• _WHAT YOU SHOULD DO_: Select the lines below containing the word "context".

• _ENTRIES SHOWN_:
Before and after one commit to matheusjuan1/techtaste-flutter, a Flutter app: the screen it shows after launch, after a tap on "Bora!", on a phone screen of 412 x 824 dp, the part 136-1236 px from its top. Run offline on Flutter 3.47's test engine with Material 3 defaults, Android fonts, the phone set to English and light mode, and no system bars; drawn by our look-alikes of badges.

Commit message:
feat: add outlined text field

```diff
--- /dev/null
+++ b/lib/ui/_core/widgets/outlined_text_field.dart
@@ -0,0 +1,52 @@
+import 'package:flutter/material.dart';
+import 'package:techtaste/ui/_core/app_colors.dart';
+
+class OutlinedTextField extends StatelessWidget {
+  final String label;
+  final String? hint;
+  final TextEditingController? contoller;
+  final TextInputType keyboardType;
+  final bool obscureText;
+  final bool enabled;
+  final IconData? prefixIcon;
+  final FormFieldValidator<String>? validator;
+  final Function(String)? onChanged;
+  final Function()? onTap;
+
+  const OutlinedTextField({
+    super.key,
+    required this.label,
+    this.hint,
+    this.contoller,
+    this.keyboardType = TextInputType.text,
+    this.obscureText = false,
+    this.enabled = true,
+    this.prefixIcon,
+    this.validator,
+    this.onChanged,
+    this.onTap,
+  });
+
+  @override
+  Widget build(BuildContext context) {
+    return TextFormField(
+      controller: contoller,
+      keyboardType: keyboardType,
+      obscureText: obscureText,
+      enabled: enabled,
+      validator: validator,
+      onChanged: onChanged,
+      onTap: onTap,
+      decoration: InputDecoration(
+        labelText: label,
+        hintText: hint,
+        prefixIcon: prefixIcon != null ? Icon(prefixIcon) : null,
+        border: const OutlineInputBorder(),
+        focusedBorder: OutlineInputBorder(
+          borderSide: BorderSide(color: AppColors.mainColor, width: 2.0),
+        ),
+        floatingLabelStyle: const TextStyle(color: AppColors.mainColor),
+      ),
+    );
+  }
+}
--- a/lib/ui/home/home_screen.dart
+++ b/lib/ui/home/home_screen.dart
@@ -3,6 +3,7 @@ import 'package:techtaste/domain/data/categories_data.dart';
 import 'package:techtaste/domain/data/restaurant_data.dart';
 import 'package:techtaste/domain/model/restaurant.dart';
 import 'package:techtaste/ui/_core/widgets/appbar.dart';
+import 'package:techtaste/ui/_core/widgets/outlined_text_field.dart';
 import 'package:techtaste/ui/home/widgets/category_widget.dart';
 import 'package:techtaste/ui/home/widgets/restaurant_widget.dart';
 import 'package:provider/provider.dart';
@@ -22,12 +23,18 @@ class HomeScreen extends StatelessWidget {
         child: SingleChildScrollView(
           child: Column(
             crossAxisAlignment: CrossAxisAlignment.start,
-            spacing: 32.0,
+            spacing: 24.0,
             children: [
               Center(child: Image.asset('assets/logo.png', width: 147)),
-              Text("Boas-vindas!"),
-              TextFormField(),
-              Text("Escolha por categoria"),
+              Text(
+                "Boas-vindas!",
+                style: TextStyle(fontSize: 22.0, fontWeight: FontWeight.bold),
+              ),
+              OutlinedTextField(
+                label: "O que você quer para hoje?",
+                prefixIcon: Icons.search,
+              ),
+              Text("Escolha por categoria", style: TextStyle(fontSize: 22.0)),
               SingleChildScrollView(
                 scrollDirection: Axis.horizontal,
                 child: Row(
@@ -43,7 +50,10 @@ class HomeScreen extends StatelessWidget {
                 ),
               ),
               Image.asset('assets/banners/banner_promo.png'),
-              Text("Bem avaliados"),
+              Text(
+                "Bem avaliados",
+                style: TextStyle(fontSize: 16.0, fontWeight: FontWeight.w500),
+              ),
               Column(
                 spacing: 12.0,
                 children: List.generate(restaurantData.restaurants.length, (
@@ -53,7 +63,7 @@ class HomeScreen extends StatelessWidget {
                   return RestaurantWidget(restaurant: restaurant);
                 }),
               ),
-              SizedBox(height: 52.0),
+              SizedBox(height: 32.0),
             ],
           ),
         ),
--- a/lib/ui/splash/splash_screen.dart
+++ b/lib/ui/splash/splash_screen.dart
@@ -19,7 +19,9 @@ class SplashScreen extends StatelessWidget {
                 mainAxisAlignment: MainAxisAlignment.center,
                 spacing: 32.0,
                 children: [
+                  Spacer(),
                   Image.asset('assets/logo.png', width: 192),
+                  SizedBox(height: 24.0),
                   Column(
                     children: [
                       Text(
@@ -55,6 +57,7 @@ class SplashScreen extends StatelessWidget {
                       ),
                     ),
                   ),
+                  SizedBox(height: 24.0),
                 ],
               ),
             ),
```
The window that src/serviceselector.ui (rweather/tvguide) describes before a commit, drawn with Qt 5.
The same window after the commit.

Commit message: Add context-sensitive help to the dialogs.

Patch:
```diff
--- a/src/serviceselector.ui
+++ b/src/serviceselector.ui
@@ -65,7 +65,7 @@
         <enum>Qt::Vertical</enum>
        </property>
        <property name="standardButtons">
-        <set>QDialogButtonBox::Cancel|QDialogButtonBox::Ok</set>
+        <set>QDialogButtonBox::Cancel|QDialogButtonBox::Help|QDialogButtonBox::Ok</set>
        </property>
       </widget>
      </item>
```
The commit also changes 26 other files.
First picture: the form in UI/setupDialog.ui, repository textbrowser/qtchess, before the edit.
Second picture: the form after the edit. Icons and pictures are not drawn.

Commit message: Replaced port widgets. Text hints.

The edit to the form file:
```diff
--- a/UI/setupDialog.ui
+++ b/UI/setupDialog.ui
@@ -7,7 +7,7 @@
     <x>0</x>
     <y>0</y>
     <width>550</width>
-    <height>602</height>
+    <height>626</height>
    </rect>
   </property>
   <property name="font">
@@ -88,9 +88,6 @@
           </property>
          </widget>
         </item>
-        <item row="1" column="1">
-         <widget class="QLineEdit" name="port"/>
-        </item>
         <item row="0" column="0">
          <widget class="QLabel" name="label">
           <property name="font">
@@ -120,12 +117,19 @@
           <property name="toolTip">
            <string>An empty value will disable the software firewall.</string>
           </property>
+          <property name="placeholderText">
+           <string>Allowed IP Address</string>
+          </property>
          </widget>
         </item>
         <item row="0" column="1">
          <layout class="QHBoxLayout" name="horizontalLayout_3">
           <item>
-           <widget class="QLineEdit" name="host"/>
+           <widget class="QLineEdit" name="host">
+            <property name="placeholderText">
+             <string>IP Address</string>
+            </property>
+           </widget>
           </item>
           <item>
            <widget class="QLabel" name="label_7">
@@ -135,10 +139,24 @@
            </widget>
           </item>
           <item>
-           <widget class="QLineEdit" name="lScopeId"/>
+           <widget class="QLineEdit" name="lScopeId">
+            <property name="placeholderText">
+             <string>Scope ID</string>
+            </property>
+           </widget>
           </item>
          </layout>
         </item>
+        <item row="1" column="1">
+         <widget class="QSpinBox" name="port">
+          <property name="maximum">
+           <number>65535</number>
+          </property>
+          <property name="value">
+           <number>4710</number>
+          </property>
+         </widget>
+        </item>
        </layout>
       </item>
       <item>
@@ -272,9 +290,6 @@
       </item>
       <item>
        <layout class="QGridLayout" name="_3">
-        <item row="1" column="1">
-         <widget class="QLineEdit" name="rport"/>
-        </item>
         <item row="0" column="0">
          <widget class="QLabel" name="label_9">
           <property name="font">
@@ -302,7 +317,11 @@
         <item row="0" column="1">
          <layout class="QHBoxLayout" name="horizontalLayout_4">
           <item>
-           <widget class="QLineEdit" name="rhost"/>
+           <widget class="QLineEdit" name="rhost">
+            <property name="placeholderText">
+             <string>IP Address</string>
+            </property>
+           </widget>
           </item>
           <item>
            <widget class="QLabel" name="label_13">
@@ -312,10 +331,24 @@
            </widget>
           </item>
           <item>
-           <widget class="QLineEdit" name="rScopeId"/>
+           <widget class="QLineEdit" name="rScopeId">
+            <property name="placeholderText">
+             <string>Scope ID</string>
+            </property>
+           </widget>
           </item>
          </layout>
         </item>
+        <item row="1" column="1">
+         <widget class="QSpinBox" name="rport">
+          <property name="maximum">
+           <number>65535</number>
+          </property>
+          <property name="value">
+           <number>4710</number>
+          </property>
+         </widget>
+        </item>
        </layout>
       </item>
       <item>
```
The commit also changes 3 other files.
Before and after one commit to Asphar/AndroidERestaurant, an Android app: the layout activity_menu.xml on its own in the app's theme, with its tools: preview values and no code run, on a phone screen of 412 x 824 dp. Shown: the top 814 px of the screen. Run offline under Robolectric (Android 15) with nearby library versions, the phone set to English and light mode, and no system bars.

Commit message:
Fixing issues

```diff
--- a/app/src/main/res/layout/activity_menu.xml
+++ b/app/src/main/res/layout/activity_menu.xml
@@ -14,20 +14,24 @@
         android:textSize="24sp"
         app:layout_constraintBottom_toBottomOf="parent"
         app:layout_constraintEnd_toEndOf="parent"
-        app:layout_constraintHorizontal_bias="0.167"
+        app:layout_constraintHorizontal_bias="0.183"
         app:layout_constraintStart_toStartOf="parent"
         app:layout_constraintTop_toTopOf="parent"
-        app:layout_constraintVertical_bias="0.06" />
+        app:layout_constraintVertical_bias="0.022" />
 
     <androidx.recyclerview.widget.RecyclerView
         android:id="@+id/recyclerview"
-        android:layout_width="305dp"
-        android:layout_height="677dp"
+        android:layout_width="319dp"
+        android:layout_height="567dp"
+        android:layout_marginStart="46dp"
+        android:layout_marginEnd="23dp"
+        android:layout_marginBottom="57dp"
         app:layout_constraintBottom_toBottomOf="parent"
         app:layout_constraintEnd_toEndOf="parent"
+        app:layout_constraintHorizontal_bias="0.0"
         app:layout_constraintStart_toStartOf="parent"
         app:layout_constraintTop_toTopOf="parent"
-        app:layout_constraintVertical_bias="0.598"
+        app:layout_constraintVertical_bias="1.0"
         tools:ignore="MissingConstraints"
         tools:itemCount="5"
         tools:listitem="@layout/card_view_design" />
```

• _SOLUTION_:
+  Widget build(BuildContext context) {
Commit message: Add context-sensitive help to the dialogs.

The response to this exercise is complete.